Like our home planet, Jupiter has cyclones and anticyclones, along with fast-moving jet streams that circle its globe. This image captures a jet stream, called Jet N6, located on the far right of the image. It is next to an anticyclonic white oval that is the brighter circular feature in the top right corner. The North North Little Red Spot is also visible in this view.
The image was taken at 10 p.m. PDT on July 15, 2018 (1 a.m. EDT on July 16), as the spacecraft performed its 14th close flyby of Jupiter. At the time, Juno was about 10,600 miles (17,000 kilometers) from the planet's cloud tops, above a latitude of 59 degrees.
Citizen scientists Brian Swift and Seán Doran created this image using data from the spacecraft's JunoCam imager. The image has been rotated clockwise so that north is to the right. The stars were artfully added to the background for effect.
JunoCam's raw images are available at www.missionjuno.swri.edu/junocam for the public to peruse and process into image products.
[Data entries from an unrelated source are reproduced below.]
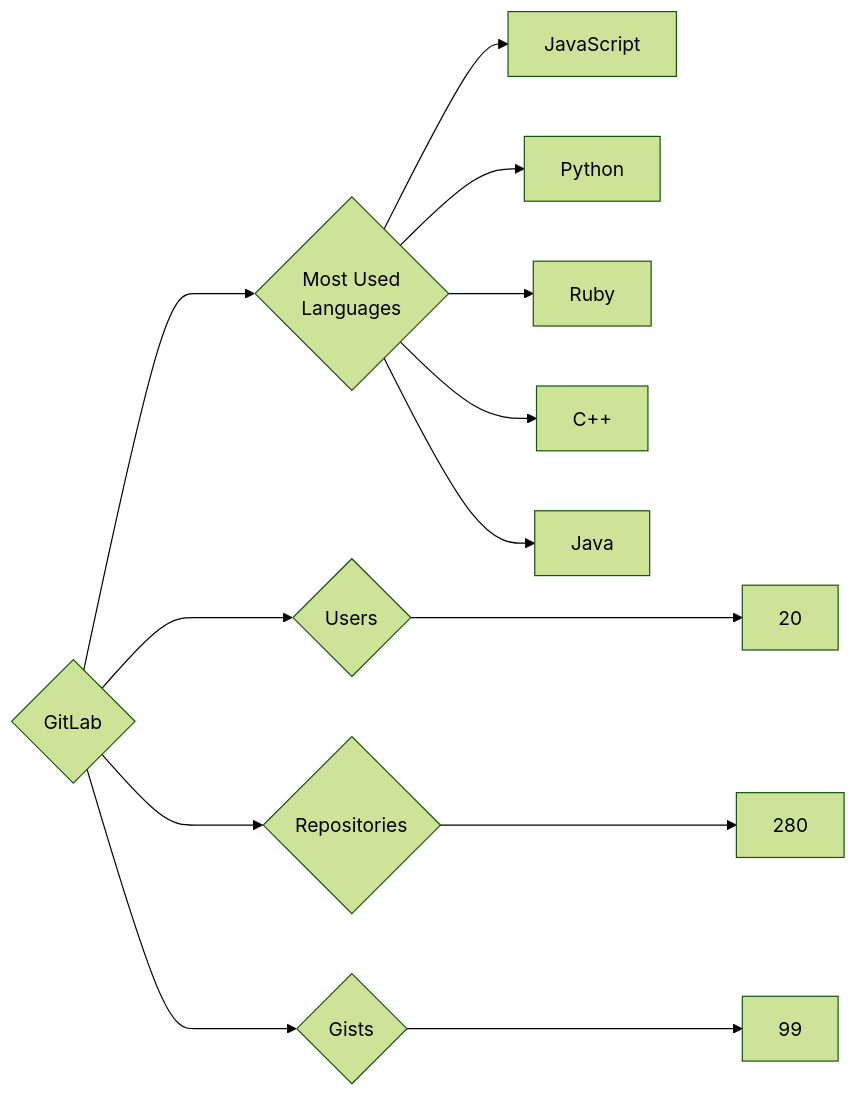
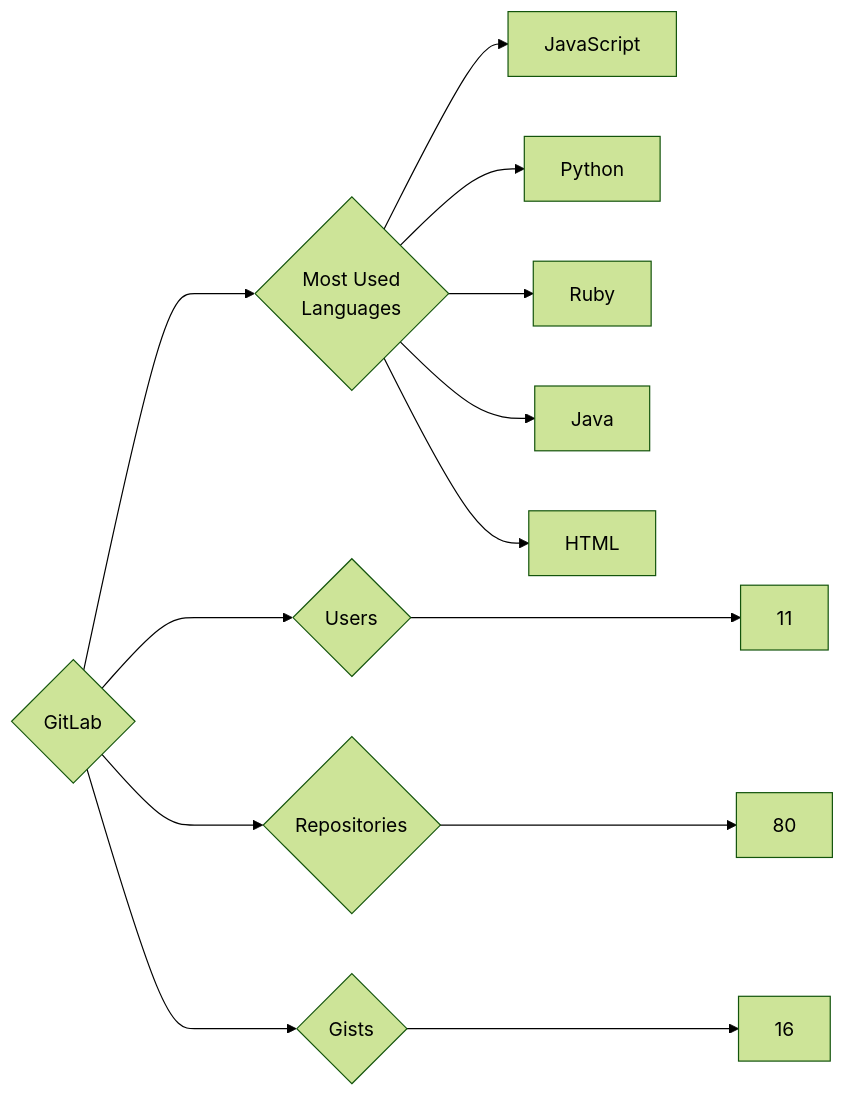
The diagram in targets/GitLab/README.md (trickest/insiders), drawn with Mermaid (forest theme) before and after one commit. The commit also changed 748 other files, not shown here.

````diff
--- a/targets/GitLab/README.md
+++ b/targets/GitLab/README.md
@@ -3,13 +3,13 @@
 ```mermaid
 graph LR
 COMPANY_NAME{GitLab}
-COMPANY_NAME ---> U{Users} ---> UN[20]
-COMPANY_NAME ---> R{Repositories} ---> RN[280]
-COMPANY_NAME ---> G{Gists} ---> GN[99]
+COMPANY_NAME ---> U{Users} ---> UN[11]
+COMPANY_NAME ---> R{Repositories} ---> RN[80]
+COMPANY_NAME ---> G{Gists} ---> GN[16]
 COMPANY_NAME ---> ML{Most Used<br>Languages}
 ML --> JavaScript[JavaScript]
 ML --> Python[Python]
 ML --> Ruby[Ruby]
-ML --> C++[C++]
 ML --> Java[Java]
+ML --> HTML[HTML]
 ```
````
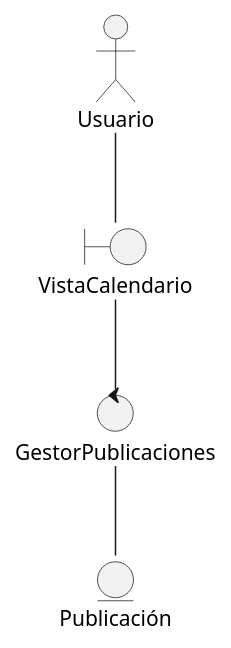
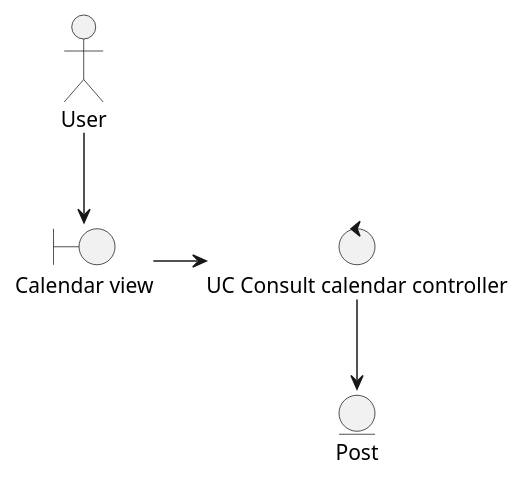
Before and after one commit to Dayannis-07/ING_SOFT: the diagram in docs/scenariosView/analysisClassDiagram/useCase-ConsultarCalendario.plantuml, drawn with PlantUML. The commit also changed 24 other files, not shown here.

Commit message:
corrections collaboration & analysisClassDiagram

```diff
--- a/docs/scenariosView/analysisClassDiagram/useCase-ConsultarCalendario.plantuml
+++ b/docs/scenariosView/analysisClassDiagram/useCase-ConsultarCalendario.plantuml
@@ -1,12 +1,10 @@
 @startuml Consultar Calendario
-actor Usuario
+actor User as User
 
-boundary "VistaCalendario" as V
-control "GestorPublicaciones" as C
-entity "Publicación" as E
-
-Usuario -- V
-V -- C
-C -- E
-
+boundary "Calendar view" as view
+control "UC Consult calendar controller" as controller
+entity Post as P
+User --> view
+view-r->controller 
+controller-->P 
 @enduml
```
NASA's Jet Propulsion Laboratory manages the Juno mission for the principal investigator, Scott Bolton, of Southwest Research Institute in San Antonio. Juno is part of NASA's New Frontiers Program, which is managed at NASA's Marshall Space Flight Center in Huntsville, Alabama, for NASA's Science Mission Directorate. Lockheed Martin Space Systems, Denver, built the spacecraft. Caltech in Pasadena, California, manages JPL for NASA.